- Relaxes the mind: Higher amounts of oxygen can reduce the anxiety levels of the brain. It also reduces anger, stress, and tension resulting in a lucid state of mind. Additionally, it helps mitigate emotional issues such as phobia and depression. “Slow breathing is one of the best breathing techniques for panic attacks because it helps slow your heart rate, and naturally calms all of the body systems involved in your body’s fight-flight-or-freeze response (what produces panic attacks),” wrote Alice Boyes, Ph.D. “Because the basic slow breathing technique outlined above is very simple, you won’t forget the instructions when you’re in the midst of a panic attack.”
- Digestion: The digestive system can function better upon receiving more oxygen supply resulting in a faster food assimilation rate.
- Strengthens the lungs: Practicing breathing exercises fortifies the muscles that induce inhaling and exhaling which leads to a better accumulation of oxygen and expelling of carbon dioxide.
Traditional Breathing Exercises
Below are some of the Traditional Breathing Exercises at the beginner level for everyone to try.
- Sama Vritti: It is called equal-breathing technique. You can execute this by inhaling in 4 counts and then exhaling in another 4. Aim 6 to 8 as you advance in this breathing technique. Remember to breathe through the nose as it increases natural breathing resistance.
- Nadi Shodhana: It is known as the silent breathing technique which can bring balance to the left and right side of the brain. To execute it, close the right nostril with a finger before inhaling. Next, close the left nostril then exhale through the right at the peak of inhalation. Slowing the speed of your breath and keeping it quiet will bring better results.
- Sohum Meditation: It is an abdominal breathing technique which is also known as the Ocean Wave of Breathing. You can execute this by placing a hand on the chest and the other one on the abdomen. Then, take deep breaths through the nose while inflating the diaphragm with air. Pausing 2 to 3 seconds after inhalation and exhalation are essential. Do it each day for a minimum of 5 minutes with 5 to 8 deep breaths per minute. (Psychologist and anxiety and panic specialist Patricia Farrell says that “inhaling through your nose, holding for 5 counts while tensing your muscles, and then exhaling through your mouth as you release those muscles” will east your anxiety and panic.)
- Bhastricka: It is also known as Bellows Breathing Meditation. Start this breathing technique by breathing deeply and exhaling throughout the nose while filling your ribcage full of air. The breathing pace should be medium and needs to be slightly forceful. One to two minutes is enough before resting to initiate meditation.

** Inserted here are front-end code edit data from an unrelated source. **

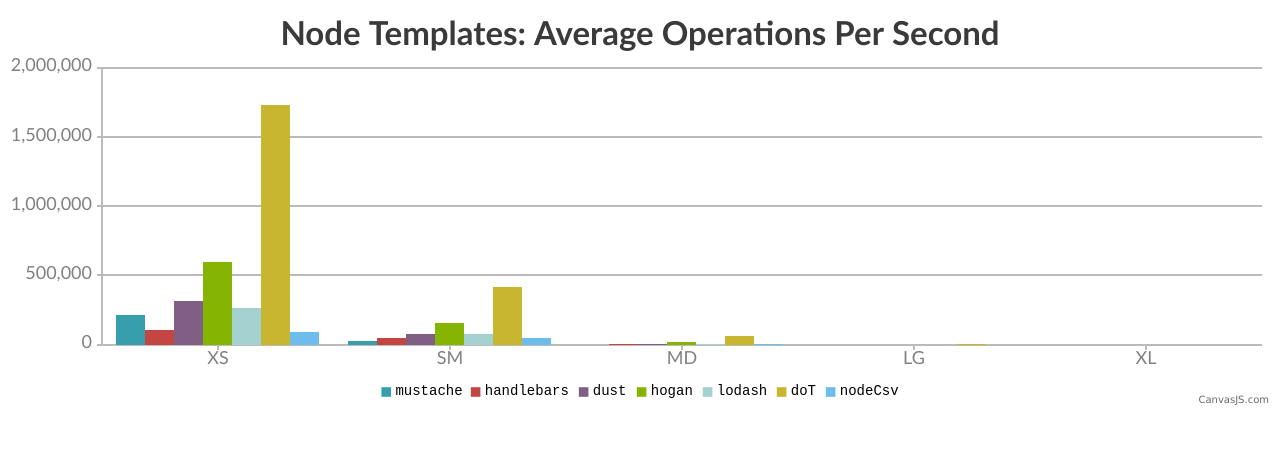
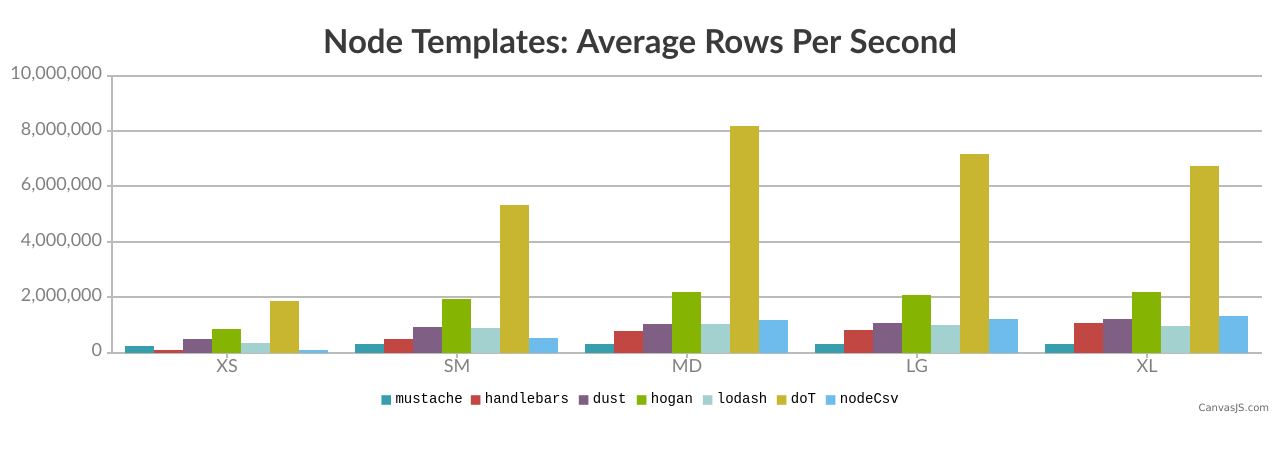
Before and after one commit to jbatte47/node-template-benchmarks, a plain HTML site: page index.html in a window 1280 px wide. Drawn offline with nearby package versions, Linux system fonts and the light colour scheme.

Commit message:
scaled up to rows/sec

```diff
--- a/data.json
+++ b/data.json
@@ -6,23 +6,23 @@
     "dataPoints": [
       {
         "label": "XS",
-        "y": 215120.38835886342
+        "y": 245976.60685017944
       },
       {
         "label": "SM",
-        "y": 30545.21061894052
+        "y": 315168.11248258915
       },
       {
         "label": "MD",
-        "y": 3161.635595100827
+        "y": 327586.98171134584
       },
       {
         "label": "LG",
-        "y": 315.0831343345466
+        "y": 319951.538773852
       },
       {
         "label": "XL",
-        "y": 30.25230311615562
+        "y": 317145.6408922969
       }
     ]
   },
@@ -33,23 +33,23 @@
     "dataPoints": [
       {
         "label": "XS",
-        "y": 107344.40045912824
+        "y": 120567.6410398503
       },
       {
         "label": "SM",
-        "y": 49926.57615285087
+        "y": 519647.46041141555
       },
       {
         "label": "MD",
-        "y": 7584.183538175156
+        "y": 779193.9253272013
       },
       {
         "label": "LG",
-        "y": 866.6909723381584
+        "y": 843149.6828612813
       },
       {
         "label": "XL",
-        "y": 114.61894126890161
+        "y": 1093215.0860150785
       }
     ]
   },
@@ -60,23 +60,23 @@
     "dataPoints": [
       {
         "label": "XS",
-        "y": 315926.4380828465
+        "y": 503000.72761010885
       },
       {
         "label": "SM",
-        "y": 82211.1495140301
+        "y": 947409.9534242293
       },
       {
         "label": "MD",
-        "y": 8980.043742986225
+        "y": 1031558.2146490478
       },
       {
         "label": "LG",
-        "y": 948.7452366279244
+        "y": 1078410.592412572
       },
       {
         "label": "XL",
-        "y": 111.19309801820752
+        "y": 1231869.9741860826
       }
     ]
   },
@@ -87,23 +87,23 @@
     "dataPoints": [
       {
         "label": "XS",
-        "y": 599533.6625226113
+        "y": 867127.5485671719
       },
       {
         "label": "SM",
-        "y": 157371.6273356344
+        "y": 1942246.6283672538
       },
       {
         "label": "MD",
-        "y": 19181.827927723116
+        "y": 2198974.7174719363
       },
       {
         "label": "LG",
-        "y": 1949.9566270483367
+        "y": 2107961.2419032347
       },
       {
         "label": "XL",
-        "y": 203.91497088243815
+        "y": 2187103.412780681
       }
     ]
   },
@@ -114,23 +114,23 @@
     "dataPoints": [
       {
         "label": "XS",
-        "y": 270230.3823854497
+        "y": 362836.0835666158
       },
       {
         "label": "SM",
-        "y": 82115.76187726228
+        "y": 908182.7246545318
       },
       {
         "label": "MD",
-        "y": 8715.242108956943
+        "y": 1046006.088036585
       },
       {
         "label": "LG",
-        "y": 976.8604172940319
+        "y": 1005392.6178763682
       },
       {
         "label": "XL",
-        "y": 95.5513837661902
+        "y": 974102.5905796358
       }
     ]
   },
@@ -141,23 +141,23 @@
     "dataPoints": [
       {
         "label": "XS",
-        "y": 1735283.97076421
+        "y": 1864857.2024829974
       },
       {
         "label": "SM",
-        "y": 417022.22620506986
+        "y": 5327342.553798689
       },
       {
         "label": "MD",
-        "y": 66379.44761513034
+        "y": 8205774.424055588
       },
       {
         "label": "LG",
-        "y": 4333.875822546083
+        "y": 7168674.267663035
       },
       {
         "label": "XL",
-        "y": 383.92962390905336
+        "y": 6752123.367866967
       }
     ]
   },
@@ -168,23 +168,23 @@
     "dataPoints": [
       {
         "label": "XS",
-        "y": 95435.91815327464
+        "y": 102481.84221595846
       },
       {
         "label": "SM",
-        "y": 51399.96106460159
+        "y": 551396.9537568999
       },
       {
         "label": "MD",
-        "y": 10394.875177590982
+        "y": 1194193.5822722216
       },
       {
         "label": "LG",
-        "y": 1258.4378251386975
+        "y": 1218979.1108597938
       },
       {
         "label": "XL",
-        "y": 122.37332111227417
+        "y": 1320926.9562320549
       }
     ]
   }
--- a/index.html
+++ b/index.html
@@ -7,6 +7,23 @@
   <body>
     <div id="chartContainer">
     </div>
+    <p>
+      Please note that performance is measured in operations per second,
+      and then scaled to account for the number of rows rendered per operation.
+      This helps to measure how performance changes with each engine when
+      rendering large datasets versus small ones.
+      The trial t-shirt sizes are as follows:
+    </p>
+    <ol>
+      <li>XS - Extra Small (1 row)</li>
+      <li>SM - Small (10 rows)</li>
+      <li>MD - Medium (100 rows)</li>
+      <li>LG - Large (1,000 rows)</li>
+      <li>XL - Extra Large (10,000 rows)</li>
+    </ol>
+    <p>
+      Please refer to <a href="https://github.com/jbatte47/node-template-benchmarks">the project</a> for more information.
+    </p>
     <script type="text/javascript" src="//cdnjs.cloudflare.com/ajax/libs/jquery/2.1.3/jquery.min.js"></script>
     <script type="text/javascript" src="lib/canvasjs/canvasjs.min.js"></script>
     <script type="text/javascript">
@@ -17,14 +34,16 @@
           success: function (data) {
             var chart = new CanvasJS.Chart("chartContainer",
             {
-              title:{
-                text: "Node Templates: Average Operations Per Second"
-              },
-              theme: "theme1",
               axisY :{
                 includeZero: false
               },
-              data: data
+              data: data,
+              panEnabled: true,
+              theme: "theme1",
+              title:{
+                text: "Node Templates: Average Rows Per Second"
+              },
+              zoomEnabled: true
             });
 
             chart.render();
```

Try to make your breath out slow, steady, and gentle. Some people find it useful to imagine they’re blowing up a balloon, slowly and steadily and with the absolute least amount of force. Breathe out until the last drop of breath is released. – Alice Boyes Ph.D.

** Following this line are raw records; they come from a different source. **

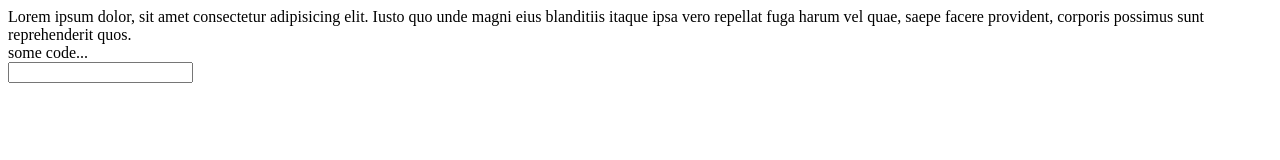
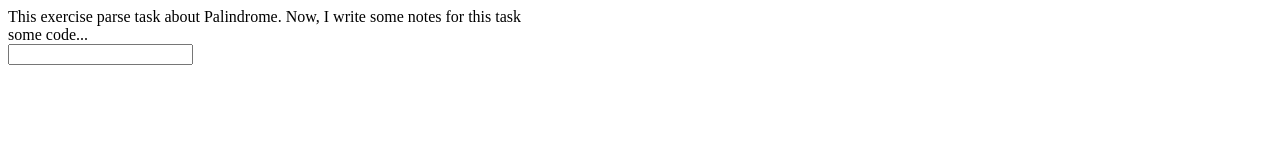
Before and after one commit to AleksDamsky/Im_Back, a plain HTML site: page Js exersice/tasksJs.html in a window 1280 px wide. Drawn offline with Linux system fonts and the light colour scheme.

Commit message:
tasks exercise

```diff
--- a/Js exersice/tasks.js
+++ b/Js exersice/tasks.js
@@ -0,0 +1,3 @@
+function palindrome(str) {
+  str;
+}
--- a/Js exersice/tasksJs.html
+++ b/Js exersice/tasksJs.html
@@ -11,10 +11,8 @@
     <div class="wrapper">
       <section class="scieneOne">
         <div class="tasksDescription">
-          Lorem ipsum dolor, sit amet consectetur adipisicing elit. Iusto quo
-          unde magni eius blanditiis itaque ipsa vero repellat fuga harum vel
-          quae, saepe facere provident, corporis possimus sunt reprehenderit
-          quos.
+          This exercise parse task about Palindrome. Now, I write some notes for
+          this task
         </div>
         <div class="tasksDecide">some code...</div>
         <input type="оставь комментарий" />
```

Doing the breathing exercises above on a regular basis will undoubtedly bring good results throughout the body without side effects. “This breathing exercise can help you ease into deeper meditations, strengthen your lungs, and help you relax. And when done daily, this little exercise can prevent your body from accumulating excess stress, and it can give you a way to release past stress,” consultant Tchiki Davis, Ph.D. says. All you require is a bit of time and effort to reap its benefits. It is also suitable for the elderly, and it is an excellent alternative for those who are busy and have no time for exercise.